Last night Becky confessed that she really didn’t like Charlotte’s Web at all as a kid – which is downright unAmerican and ungodly if you ask me.
I just hated the ending. Remember the ending?
It’s the day before the prizes are handed out at the county fair. Charlotte spots a pig one pen over from Wilber.
“There’s a pig in the next pen, and he’s enormous,” she says. “I think I’ll drop down and have a closer look.”
Then she says to Wilbur’s neighbor, “May I have your name, please?”
“No name,” he says, “just call me ‘Uncle’.”
Uncle was in fact enormous. And that’s what the contest at the fair was all about. He barely had eye holes his face was so bloated. He was obviously a better beast than Wilbur, the supposedly “terrific radiant” pig I’d been duped into rooting for the entire film.
So Uncle wins first place as expected. And then the film should have ended with Wilbur getting sprinkled on a salad. That would have been justice.
But then, who do the townsfolk make up a prize for?
Who gets to march down the street with a band and everybody in the county singing about his awesomeness?
While the best eats alone in his pen. Like first place doesn’t mean anything.
As a six year-old this chapped me.

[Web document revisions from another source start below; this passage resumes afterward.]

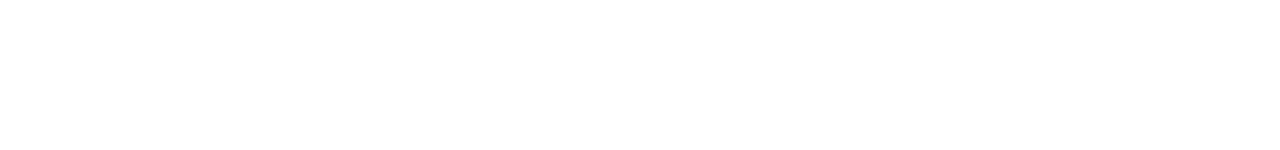
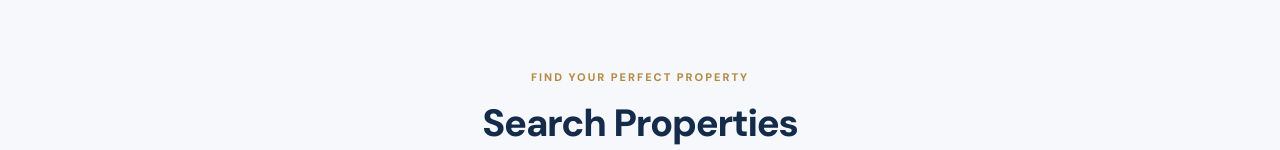
Before and after one commit to abdikadirjerry/estatepro, a React (Vite) app: page / in a window 1280 px wide. Shown: the part 802-952 px from the top of the page. Before the commit the page ends 800 px from the top, so only its background shows below. Built offline with nearby package versions, Linux system fonts and the light colour scheme.

Commit message:
feat: integrate property search into homepage

```diff
--- a/src/App.jsx
+++ b/src/App.jsx
@@ -1,6 +1,7 @@
 import { Route, Routes } from "react-router-dom";
 import Header from "./components/Header";
 import Hero from "./components/Hero";
+import PropertySearch from "./components/PropertySearch";
 
 function HomePage() {
   return (
@@ -8,6 +9,7 @@
       <Header />
       <main>
         <Hero />
+        <PropertySearch />
       </main>
     </>
   );
```
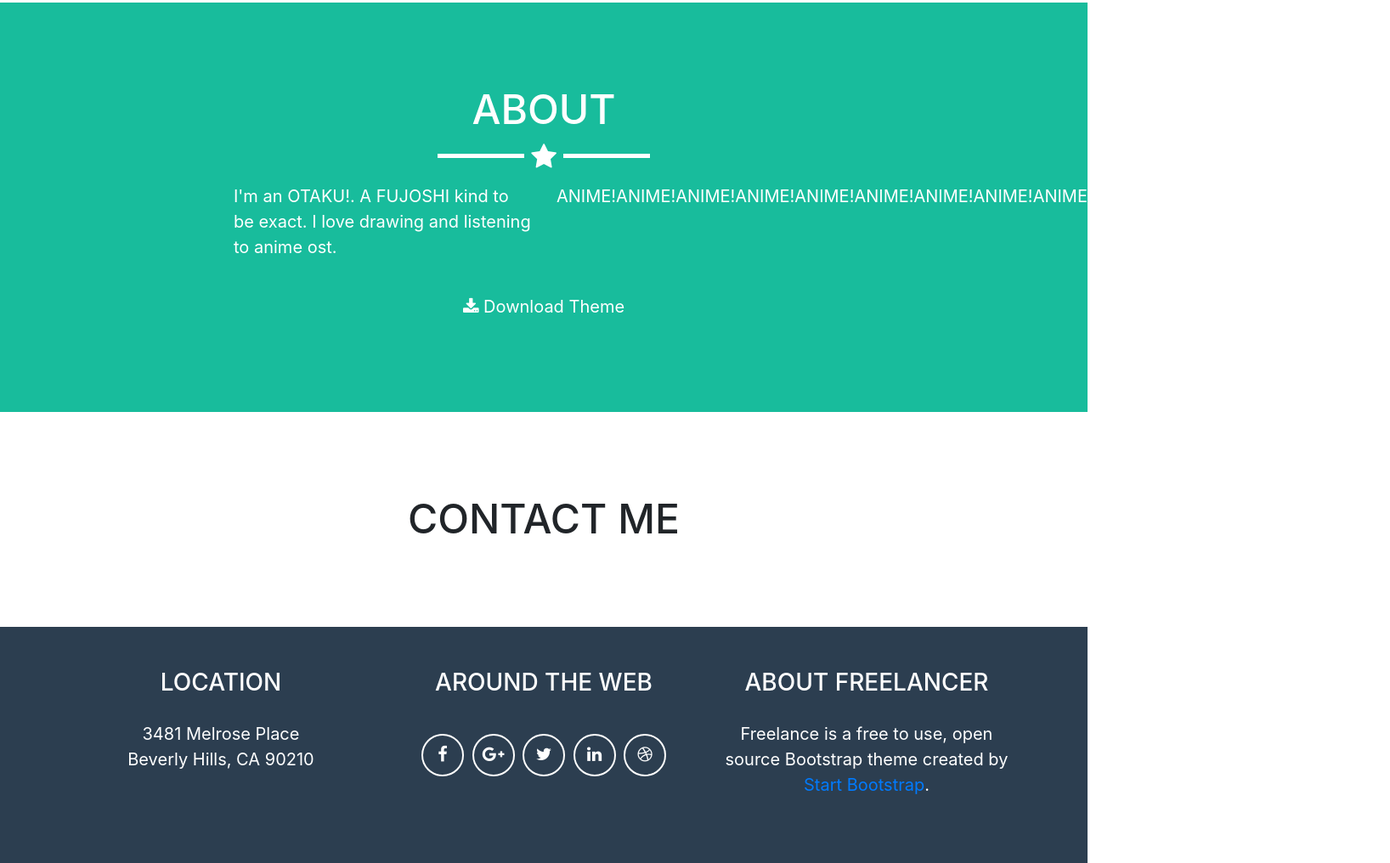
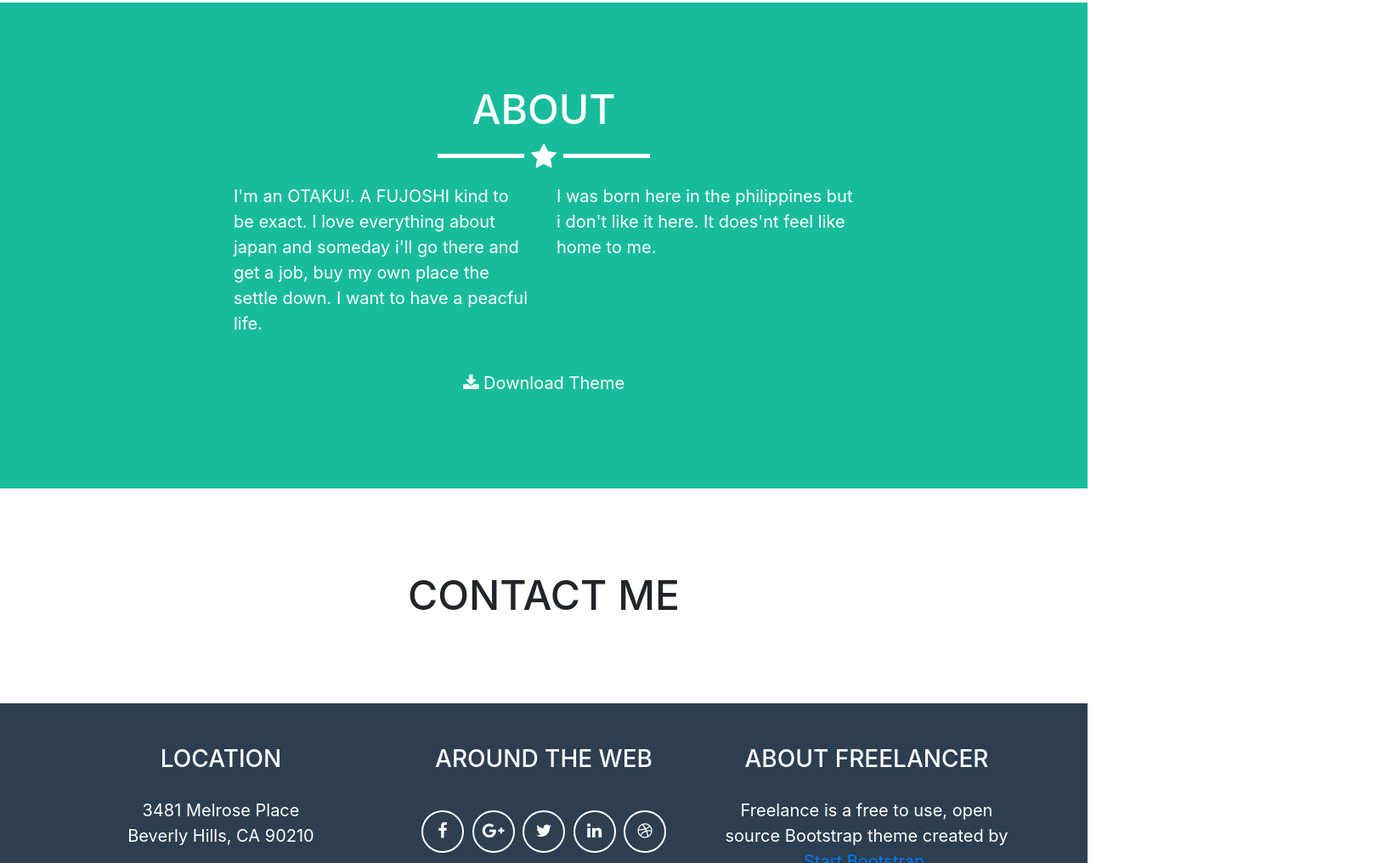
Before and after one commit to ZenYamuraiha/ZenYamuraiha.github.io, a website with bundled scripts: page index.html in a window 1280 px wide. Shown: the part 1719-2735 px from the top of the page at 85% size, 1636 px wide, since content can reach past the window. Built offline with nearby package versions, Linux system fonts and the light colour scheme; a script that the page names is missing.

Commit message:
update about

```diff
--- a/index.html
+++ b/index.html
@@ -138,10 +138,10 @@
         <hr class="star-light">
         <div class="row">
           <div class="col-lg-4 ml-auto">
-            <p>I'm an OTAKU!. A FUJOSHI kind to be exact. I love drawing and listening to anime ost.   </p>
+            <p>I'm an OTAKU!. A FUJOSHI kind to be exact. I love everything about japan and someday i'll go there and get a job, buy my own place the settle down. I want to have a peacful life.   </p>
           </div>
           <div class="col-lg-4 mr-auto">
-            <p>ANIME!ANIME!ANIME!ANIME!ANIME!ANIME!ANIME!ANIME!ANIME!ANIME!ANIME!ANIME!ANIME!ANIME!</p>
+            <p>I was born here in the philippines but i don't like it here. It does'nt feel like home to me.</p>
           </div>
           <div class="col-lg-8 mx-auto text-center">
             <a href="#" class="btn btn-lg btn-outline">
```
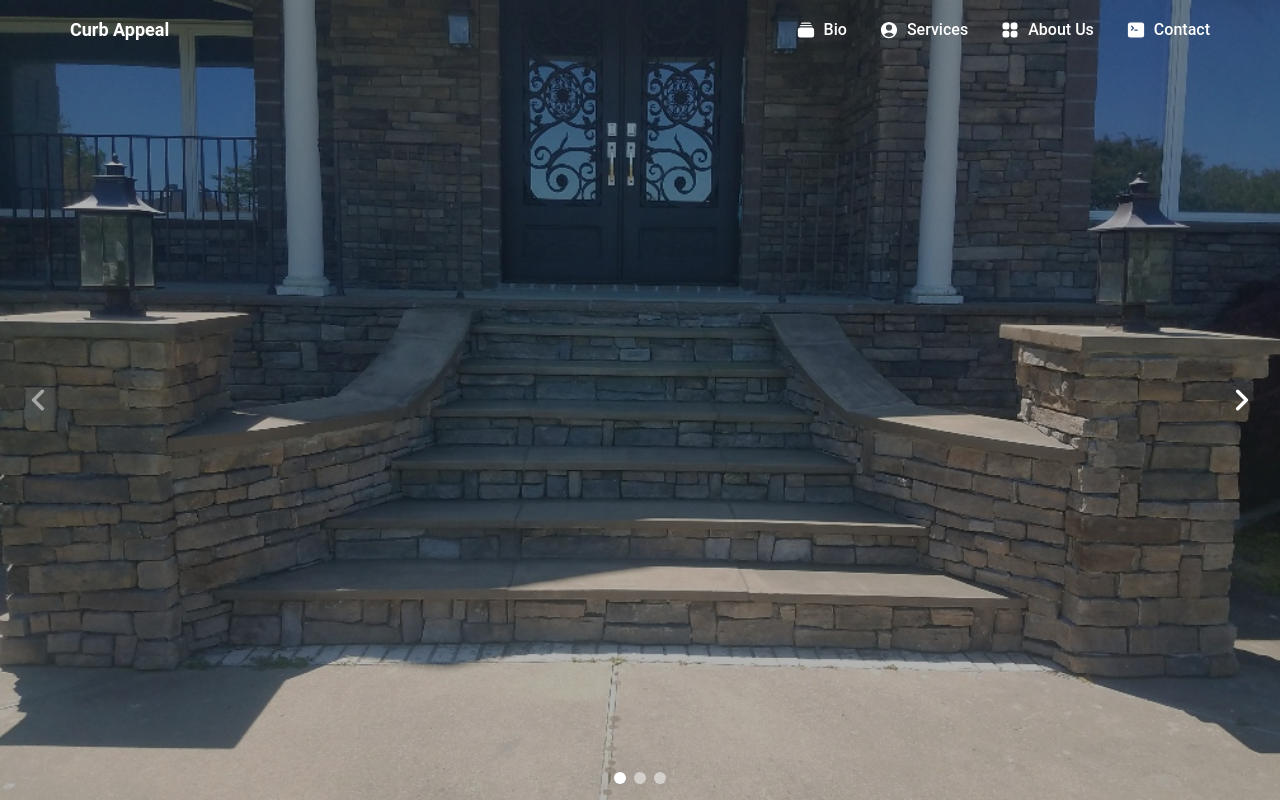
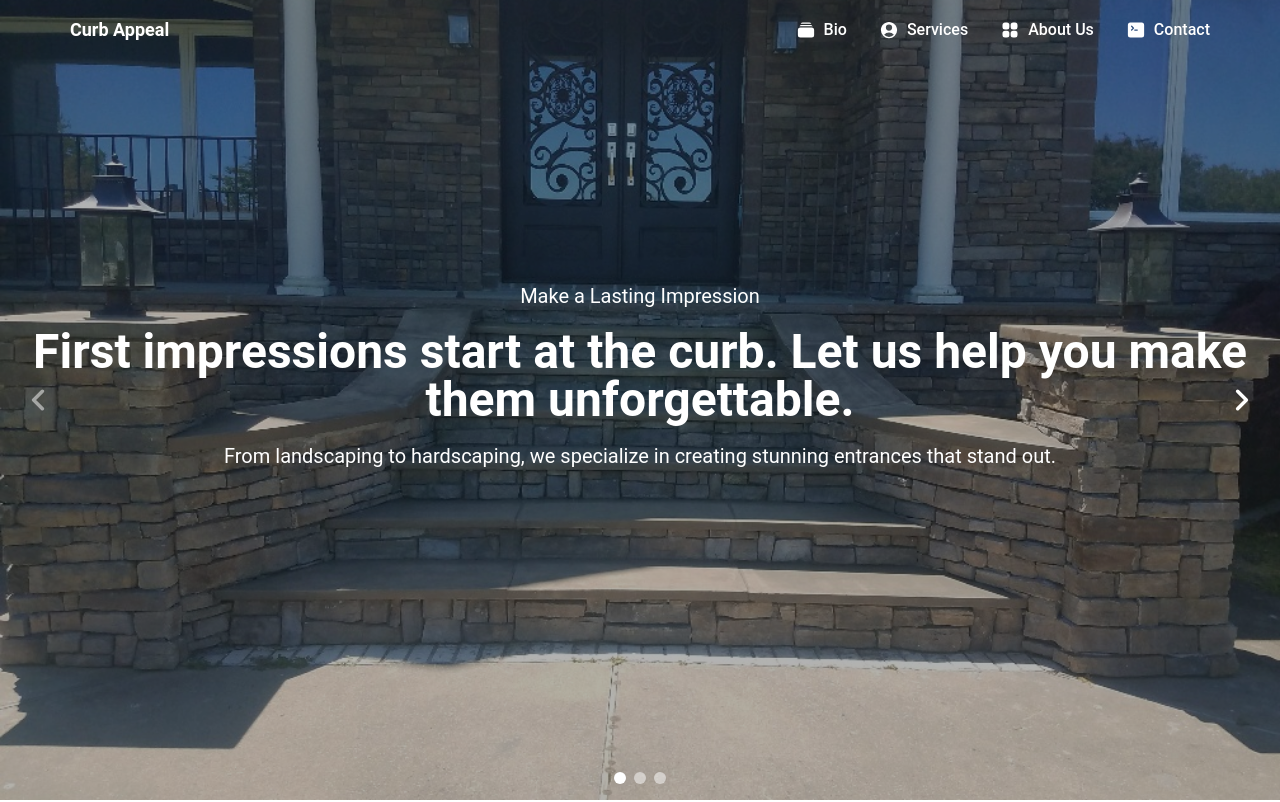
Before and after one commit to ch-MCMLXXXV/curbappeal, a Next.js app: page / in a window 1280 px wide. Shown: the top 802 px of the page. Built offline with nearby package versions, Linux system fonts and the light colour scheme.

Commit message:
feat: updated carousel with verbiage

```diff
--- a/src/components/hero.js
+++ b/src/components/hero.js
@@ -84,27 +84,28 @@ function CarouselComponent({ items }) {
 const carouselItems = [
   {
     bgImage: '/frontstairs.jpg',
-    // subtitle: 'Save up to 30% on early bookings!',
-    // title: 'Explore Exotic Destinations',
-    // description:
-    //   "Embark on an adventure to the world's most beautiful and exotic locations. Discover breathtaking landscapes and vibrant cultures with our exclusive travel packages.",
-    // label: 'Plan Your Trip',
+    subtitle: 'Make a Lasting Impression',
+    title:
+      'First impressions start at the curb. Let us help you make them unforgettable.',
+    description:
+      'From landscaping to hardscaping, we specialize in creating stunning entrances that stand out.',
+    label: 'Discover Our Services',
   },
   {
     bgImage: '/patio.jpg',
-    // subtitle: 'Up to 25% off on all-inclusive packages!',
-    // title: 'Book Your Dream Holiday',
-    // description:
-    //   'Make your dream holiday a reality with our hassle-free booking options. Choose from a variety of destinations and accommodations tailored to your preferences.',
-    // label: 'Book Now',
+    subtitle: 'Excellence in Every Detail',
+    title: 'Transforming outdoor spaces, one project at a time',
+    description:
+      'Our team brings expertise and passion to every design, ensuring your vision becomes a reality.',
+    label: 'Explore Our Projects',
   },
   {
     bgImage: '/firepit.jpg',
-    // subtitle: 'Last-Minute Deals',
-    // title: 'Escape to Paradise',
-    // description:
-    //   'Need a quick escape? Check out our last-minute getaway deals and enjoy spontaneous adventures without breaking the bank. Perfect for your next holiday!',
-    // label: 'Find Deals',
+    subtitle: 'Redefine Your Curb Appeal',
+    title: "Your home's beauty begins where the pavement ends.",
+    description:
+      'Let us enhance your outdoor spaces with taiored solutions that reflect your unique style',
+    label: 'Contact Us Today',
   },
 ];
 
```
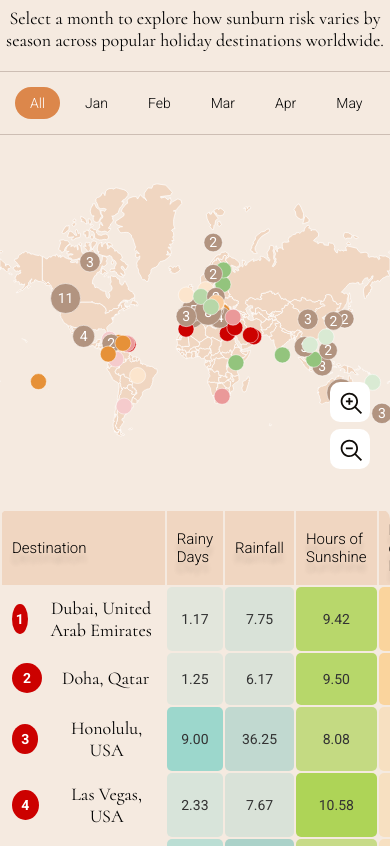
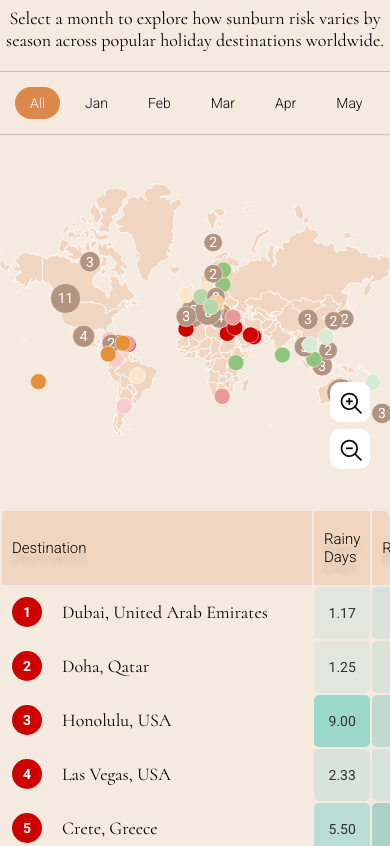
Before and after one commit to TypeAMedia/isv, a website: page index.html in a window 390 px wide. Shown: the part 245-1091 px from the top of the page. Drawn offline with nearby package versions, Linux system fonts and the light colour scheme; some icons are missing.

Commit message:
correct mobile for rank and destination

```diff
--- a/main.css
+++ b/main.css
@@ -28,7 +28,7 @@ body {
 }
 
 .calendar {
-  overflow-x:auto;
+  overflow-x: auto;
   display: flex;
   align-items: center;
   font-family: 'Roboto', serif;
@@ -217,3 +217,10 @@ body {
 *:focus {
   outline: none;
 }
+
+
+@media (max-width: 600px) {
+  .rank-and-destination {
+    width: 290px;
+  }
+}
```
Also changed, not shown: js/map.js (line endings or trailing spaces).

I sometimes get patted on the back these days for pointing out injustice. Very odd. Like being patted on the back for breathing.
I was told just this week, in fact, that my “thirst for justice” is “evidence of God’s working” in my life.
I appreciate the kind words, of course, but I disagree. I was born with a justice complex: Everyone should get what I think they deserve.
The “evidence of God’s working” in my life, the real miracle here, is the too-infrequent sighting of mercy in me: Not giving what I think is deserved.
I’m thirty-six now and finally, sometimes, I can actually be happy for Wilbur.
Though most days I still wish his story ended with a sizzle. And a couple eggs and toast.
Mmm. Justice is yummy.